The AusDiab is a cross-sectional study of Australians aged 25 years or over. Data on age, sex, previous-CVD, smoking-status, alcohol-intake, time-spent on watching television and physical-activity, total house-income, dwelling-type and education-level were collected by interviewer- administered-questionnaires.
Four thousand five hundred and two had birthweights (mean (SD) of 3.4(0.7) kg). Females in the lowest birthweight-quintile were at least 1.23, 1.48, 1.65, and 1.23 times more likely to have angina, CAD, stroke, and CVS compared to the referent group ≥3.72 kg with P = .123, .09, .099, and 0.176, respectively. Similarly, males in the lowest-birthweight-quintile were 1.23, 1.30, 1.39, and 1.26 times more likely to have angina, CAD, stroke, and CVS compared to the referent-group ≥4.05 kg with P = .231, .087, .102, and .123, respectively. Females with low birth weight (LBW) were at least 1.39, 1.40, 2.30, and 1.47 times more likely to have angina, CAD, stroke and CVS compared to those ≥2.5 kg with P = .06, .19, .03, and .13, respectively. Similarly, males with LBW were 1.76, 1.48, 3.34, and 1.70 times more likely to have angina, CAD, stroke, and CVS compared to those ≥2.5 kg with P = .14, .13, .03, and .08, respectively.
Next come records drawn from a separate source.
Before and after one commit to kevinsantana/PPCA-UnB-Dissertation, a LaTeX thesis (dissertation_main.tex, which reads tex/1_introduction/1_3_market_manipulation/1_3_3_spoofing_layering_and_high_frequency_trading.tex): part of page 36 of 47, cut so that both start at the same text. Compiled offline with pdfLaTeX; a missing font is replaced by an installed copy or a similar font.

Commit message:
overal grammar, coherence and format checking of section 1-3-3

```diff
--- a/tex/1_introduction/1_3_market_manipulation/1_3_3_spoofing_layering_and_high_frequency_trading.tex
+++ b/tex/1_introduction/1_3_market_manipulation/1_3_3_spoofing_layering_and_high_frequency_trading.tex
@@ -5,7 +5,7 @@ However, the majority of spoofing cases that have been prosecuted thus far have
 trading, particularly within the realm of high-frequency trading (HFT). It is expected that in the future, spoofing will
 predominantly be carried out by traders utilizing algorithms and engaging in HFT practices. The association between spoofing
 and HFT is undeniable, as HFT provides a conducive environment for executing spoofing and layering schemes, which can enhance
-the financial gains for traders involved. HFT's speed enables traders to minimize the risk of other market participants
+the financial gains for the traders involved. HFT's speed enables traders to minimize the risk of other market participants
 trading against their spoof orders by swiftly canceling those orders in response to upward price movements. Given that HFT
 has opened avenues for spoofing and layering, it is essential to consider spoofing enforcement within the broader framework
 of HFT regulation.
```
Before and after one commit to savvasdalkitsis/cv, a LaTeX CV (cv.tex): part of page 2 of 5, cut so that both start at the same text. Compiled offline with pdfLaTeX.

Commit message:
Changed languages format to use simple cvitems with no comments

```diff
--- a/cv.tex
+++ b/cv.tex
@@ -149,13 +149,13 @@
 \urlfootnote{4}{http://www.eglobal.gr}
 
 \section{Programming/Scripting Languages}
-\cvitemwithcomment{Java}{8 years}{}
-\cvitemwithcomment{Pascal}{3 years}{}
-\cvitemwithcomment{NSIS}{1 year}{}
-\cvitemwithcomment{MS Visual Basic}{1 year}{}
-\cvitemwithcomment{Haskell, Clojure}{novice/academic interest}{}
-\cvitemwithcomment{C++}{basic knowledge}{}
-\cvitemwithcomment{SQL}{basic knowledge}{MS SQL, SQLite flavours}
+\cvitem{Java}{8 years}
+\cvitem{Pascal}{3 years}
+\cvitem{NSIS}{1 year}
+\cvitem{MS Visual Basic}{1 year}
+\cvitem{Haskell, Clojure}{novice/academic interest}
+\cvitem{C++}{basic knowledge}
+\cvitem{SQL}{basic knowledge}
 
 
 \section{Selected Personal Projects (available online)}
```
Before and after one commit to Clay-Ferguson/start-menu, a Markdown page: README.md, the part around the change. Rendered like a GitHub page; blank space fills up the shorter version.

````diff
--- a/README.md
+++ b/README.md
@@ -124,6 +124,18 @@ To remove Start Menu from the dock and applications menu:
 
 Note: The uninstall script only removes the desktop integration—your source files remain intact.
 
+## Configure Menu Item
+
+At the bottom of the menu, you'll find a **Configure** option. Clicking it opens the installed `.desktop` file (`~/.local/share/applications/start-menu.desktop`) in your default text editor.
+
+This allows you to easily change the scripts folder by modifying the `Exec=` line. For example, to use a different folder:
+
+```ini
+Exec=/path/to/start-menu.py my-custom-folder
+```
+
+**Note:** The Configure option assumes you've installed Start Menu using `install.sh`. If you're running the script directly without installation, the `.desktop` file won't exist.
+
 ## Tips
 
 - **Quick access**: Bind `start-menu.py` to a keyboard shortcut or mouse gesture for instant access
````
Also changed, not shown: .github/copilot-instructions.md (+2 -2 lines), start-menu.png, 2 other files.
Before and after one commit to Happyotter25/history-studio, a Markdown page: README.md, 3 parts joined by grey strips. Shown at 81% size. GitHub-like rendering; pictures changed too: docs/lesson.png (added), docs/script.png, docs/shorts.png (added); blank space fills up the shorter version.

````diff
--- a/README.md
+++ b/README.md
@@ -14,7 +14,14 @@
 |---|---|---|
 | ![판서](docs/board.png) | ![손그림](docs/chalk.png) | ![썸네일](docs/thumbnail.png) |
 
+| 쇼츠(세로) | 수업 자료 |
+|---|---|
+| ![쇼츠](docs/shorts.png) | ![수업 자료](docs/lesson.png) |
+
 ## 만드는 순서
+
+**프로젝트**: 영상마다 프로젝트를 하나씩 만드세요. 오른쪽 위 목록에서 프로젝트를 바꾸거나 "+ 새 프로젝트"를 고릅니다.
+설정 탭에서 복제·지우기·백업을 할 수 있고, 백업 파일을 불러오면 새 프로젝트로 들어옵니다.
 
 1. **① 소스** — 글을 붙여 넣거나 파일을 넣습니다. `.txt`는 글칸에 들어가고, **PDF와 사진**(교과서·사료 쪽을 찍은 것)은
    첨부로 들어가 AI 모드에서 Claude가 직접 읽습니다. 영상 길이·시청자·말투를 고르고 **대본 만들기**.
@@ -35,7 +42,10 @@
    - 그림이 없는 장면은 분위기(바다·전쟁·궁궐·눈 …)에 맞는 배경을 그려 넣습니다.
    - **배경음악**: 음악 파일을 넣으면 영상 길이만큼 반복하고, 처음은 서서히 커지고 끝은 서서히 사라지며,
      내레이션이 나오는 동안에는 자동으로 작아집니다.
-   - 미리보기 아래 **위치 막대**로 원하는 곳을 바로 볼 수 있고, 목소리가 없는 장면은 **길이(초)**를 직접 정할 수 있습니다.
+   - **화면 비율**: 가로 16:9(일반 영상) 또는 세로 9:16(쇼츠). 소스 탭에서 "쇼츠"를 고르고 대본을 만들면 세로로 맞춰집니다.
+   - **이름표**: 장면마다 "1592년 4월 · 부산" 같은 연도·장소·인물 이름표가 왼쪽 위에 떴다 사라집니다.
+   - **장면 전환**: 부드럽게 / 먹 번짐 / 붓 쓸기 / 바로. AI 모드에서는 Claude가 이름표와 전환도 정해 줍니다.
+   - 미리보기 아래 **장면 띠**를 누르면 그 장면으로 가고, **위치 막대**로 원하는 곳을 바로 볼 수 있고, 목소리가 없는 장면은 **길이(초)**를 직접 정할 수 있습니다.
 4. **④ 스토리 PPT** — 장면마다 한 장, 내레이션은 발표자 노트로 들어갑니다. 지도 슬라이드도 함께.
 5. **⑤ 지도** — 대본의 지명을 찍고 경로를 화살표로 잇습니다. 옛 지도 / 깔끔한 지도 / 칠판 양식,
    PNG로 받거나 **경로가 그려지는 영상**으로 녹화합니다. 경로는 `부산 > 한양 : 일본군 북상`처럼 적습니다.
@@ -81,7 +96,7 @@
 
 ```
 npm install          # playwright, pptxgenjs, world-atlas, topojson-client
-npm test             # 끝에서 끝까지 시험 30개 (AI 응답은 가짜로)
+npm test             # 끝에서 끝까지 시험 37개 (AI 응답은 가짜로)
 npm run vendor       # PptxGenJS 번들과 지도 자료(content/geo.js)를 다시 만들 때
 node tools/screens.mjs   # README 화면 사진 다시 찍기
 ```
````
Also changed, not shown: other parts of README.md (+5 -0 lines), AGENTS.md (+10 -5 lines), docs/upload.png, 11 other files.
there was a negative relationship between birth weight and angina, CAD, stroke, and the overall CVS. It would be prudent, to adopt policies of intensified whole of life surveillance of lower-birthweight people, anticipating this risk.
© 2020 The Authors. Clinical Cardiology published by Wiley Periodicals LLC.